**YOUR GOAL**: Without skipping a line, reproduce the entries exactly.

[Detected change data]
-- -- --

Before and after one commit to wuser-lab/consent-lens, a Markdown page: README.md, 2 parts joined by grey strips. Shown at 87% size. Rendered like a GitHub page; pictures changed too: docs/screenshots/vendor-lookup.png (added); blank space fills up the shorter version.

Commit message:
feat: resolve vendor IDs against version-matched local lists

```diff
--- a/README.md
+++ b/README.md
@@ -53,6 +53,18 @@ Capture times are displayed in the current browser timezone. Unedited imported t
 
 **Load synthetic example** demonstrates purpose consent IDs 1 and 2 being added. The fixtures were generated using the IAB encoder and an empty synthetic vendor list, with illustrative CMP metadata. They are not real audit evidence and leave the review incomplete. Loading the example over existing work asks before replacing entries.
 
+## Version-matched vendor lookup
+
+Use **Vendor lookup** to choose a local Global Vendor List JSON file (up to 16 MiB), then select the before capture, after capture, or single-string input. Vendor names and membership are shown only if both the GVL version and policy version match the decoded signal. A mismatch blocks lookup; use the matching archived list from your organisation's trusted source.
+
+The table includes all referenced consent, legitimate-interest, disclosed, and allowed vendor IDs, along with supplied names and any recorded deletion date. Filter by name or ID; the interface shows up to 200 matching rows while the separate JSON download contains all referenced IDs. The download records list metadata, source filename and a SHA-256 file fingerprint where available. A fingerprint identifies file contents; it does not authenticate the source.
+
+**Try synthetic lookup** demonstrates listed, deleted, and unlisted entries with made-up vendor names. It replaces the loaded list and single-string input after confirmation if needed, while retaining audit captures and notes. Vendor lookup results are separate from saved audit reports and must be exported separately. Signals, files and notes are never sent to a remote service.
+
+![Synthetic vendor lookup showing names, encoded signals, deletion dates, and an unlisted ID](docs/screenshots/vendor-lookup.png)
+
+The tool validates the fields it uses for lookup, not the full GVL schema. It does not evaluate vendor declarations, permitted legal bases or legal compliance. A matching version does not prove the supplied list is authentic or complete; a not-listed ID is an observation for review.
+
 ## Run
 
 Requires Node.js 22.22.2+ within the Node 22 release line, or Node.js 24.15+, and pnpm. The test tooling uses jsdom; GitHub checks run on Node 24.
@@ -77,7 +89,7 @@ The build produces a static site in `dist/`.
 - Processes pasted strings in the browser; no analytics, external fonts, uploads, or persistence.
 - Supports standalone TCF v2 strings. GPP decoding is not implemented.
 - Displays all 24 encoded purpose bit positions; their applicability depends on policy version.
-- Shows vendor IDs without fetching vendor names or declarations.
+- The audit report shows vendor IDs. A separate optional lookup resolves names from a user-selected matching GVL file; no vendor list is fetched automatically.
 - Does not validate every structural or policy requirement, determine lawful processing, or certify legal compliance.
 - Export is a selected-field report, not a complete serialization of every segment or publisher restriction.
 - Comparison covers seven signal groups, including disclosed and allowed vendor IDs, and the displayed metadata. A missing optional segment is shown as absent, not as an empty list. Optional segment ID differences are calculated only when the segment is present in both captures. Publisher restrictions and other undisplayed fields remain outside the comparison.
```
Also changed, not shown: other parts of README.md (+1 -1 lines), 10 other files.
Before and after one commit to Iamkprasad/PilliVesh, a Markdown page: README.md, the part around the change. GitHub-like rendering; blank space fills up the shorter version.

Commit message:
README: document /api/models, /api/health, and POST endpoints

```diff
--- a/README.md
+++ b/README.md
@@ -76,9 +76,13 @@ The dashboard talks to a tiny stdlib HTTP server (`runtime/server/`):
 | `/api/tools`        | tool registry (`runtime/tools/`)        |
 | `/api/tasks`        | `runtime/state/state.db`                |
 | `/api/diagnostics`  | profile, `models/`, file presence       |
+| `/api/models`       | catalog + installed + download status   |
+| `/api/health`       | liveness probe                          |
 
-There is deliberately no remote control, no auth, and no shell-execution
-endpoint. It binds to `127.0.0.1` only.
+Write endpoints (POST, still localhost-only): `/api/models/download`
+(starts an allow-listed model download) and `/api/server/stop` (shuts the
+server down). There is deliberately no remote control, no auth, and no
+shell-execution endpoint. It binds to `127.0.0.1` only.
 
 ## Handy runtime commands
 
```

-- -- --

**TASK SOLUTION**:
Before and after one commit to wuser-lab/consent-lens, a Markdown page: README.md, 2 parts joined by grey strips. Shown at 87% size. Rendered like a GitHub page; pictures changed too: docs/screenshots/vendor-lookup.png (added); blank space fills up the shorter version.

Commit message:
feat: resolve vendor IDs against version-matched local lists

```diff
--- a/README.md
+++ b/README.md
@@ -53,6 +53,18 @@ Capture times are displayed in the current browser timezone. Unedited imported t
 
 **Load synthetic example** demonstrates purpose consent IDs 1 and 2 being added. The fixtures were generated using the IAB encoder and an empty synthetic vendor list, with illustrative CMP metadata. They are not real audit evidence and leave the review incomplete. Loading the example over existing work asks before replacing entries.
 
+## Version-matched vendor lookup
+
+Use **Vendor lookup** to choose a local Global Vendor List JSON file (up to 16 MiB), then select the before capture, after capture, or single-string input. Vendor names and membership are shown only if both the GVL version and policy version match the decoded signal. A mismatch blocks lookup; use the matching archived list from your organisation's trusted source.
+
+The table includes all referenced consent, legitimate-interest, disclosed, and allowed vendor IDs, along with supplied names and any recorded deletion date. Filter by name or ID; the interface shows up to 200 matching rows while the separate JSON download contains all referenced IDs. The download records list metadata, source filename and a SHA-256 file fingerprint where available. A fingerprint identifies file contents; it does not authenticate the source.
+
+**Try synthetic lookup** demonstrates listed, deleted, and unlisted entries with made-up vendor names. It replaces the loaded list and single-string input after confirmation if needed, while retaining audit captures and notes. Vendor lookup results are separate from saved audit reports and must be exported separately. Signals, files and notes are never sent to a remote service.
+
+![Synthetic vendor lookup showing names, encoded signals, deletion dates, and an unlisted ID](docs/screenshots/vendor-lookup.png)
+
+The tool validates the fields it uses for lookup, not the full GVL schema. It does not evaluate vendor declarations, permitted legal bases or legal compliance. A matching version does not prove the supplied list is authentic or complete; a not-listed ID is an observation for review.
+
 ## Run
 
 Requires Node.js 22.22.2+ within the Node 22 release line, or Node.js 24.15+, and pnpm. The test tooling uses jsdom; GitHub checks run on Node 24.
@@ -77,7 +89,7 @@ The build produces a static site in `dist/`.
 - Processes pasted strings in the browser; no analytics, external fonts, uploads, or persistence.
 - Supports standalone TCF v2 strings. GPP decoding is not implemented.
 - Displays all 24 encoded purpose bit positions; their applicability depends on policy version.
-- Shows vendor IDs without fetching vendor names or declarations.
+- The audit report shows vendor IDs. A separate optional lookup resolves names from a user-selected matching GVL file; no vendor list is fetched automatically.
 - Does not validate every structural or policy requirement, determine lawful processing, or certify legal compliance.
 - Export is a selected-field report, not a complete serialization of every segment or publisher restriction.
 - Comparison covers seven signal groups, including disclosed and allowed vendor IDs, and the displayed metadata. A missing optional segment is shown as absent, not as an empty list. Optional segment ID differences are calculated only when the segment is present in both captures. Publisher restrictions and other undisplayed fields remain outside the comparison.
```
Also changed, not shown: other parts of README.md (+1 -1 lines), 10 other files.
Before and after one commit to Iamkprasad/PilliVesh, a Markdown page: README.md, the part around the change. GitHub-like rendering; blank space fills up the shorter version.

Commit message:
README: document /api/models, /api/health, and POST endpoints

```diff
--- a/README.md
+++ b/README.md
@@ -76,9 +76,13 @@ The dashboard talks to a tiny stdlib HTTP server (`runtime/server/`):
 | `/api/tools`        | tool registry (`runtime/tools/`)        |
 | `/api/tasks`        | `runtime/state/state.db`                |
 | `/api/diagnostics`  | profile, `models/`, file presence       |
+| `/api/models`       | catalog + installed + download status   |
+| `/api/health`       | liveness probe                          |
 
-There is deliberately no remote control, no auth, and no shell-execution
-endpoint. It binds to `127.0.0.1` only.
+Write endpoints (POST, still localhost-only): `/api/models/download`
+(starts an allow-listed model download) and `/api/server/stop` (shuts the
+server down). There is deliberately no remote control, no auth, and no
+shell-execution endpoint. It binds to `127.0.0.1` only.
 
 ## Handy runtime commands
 
```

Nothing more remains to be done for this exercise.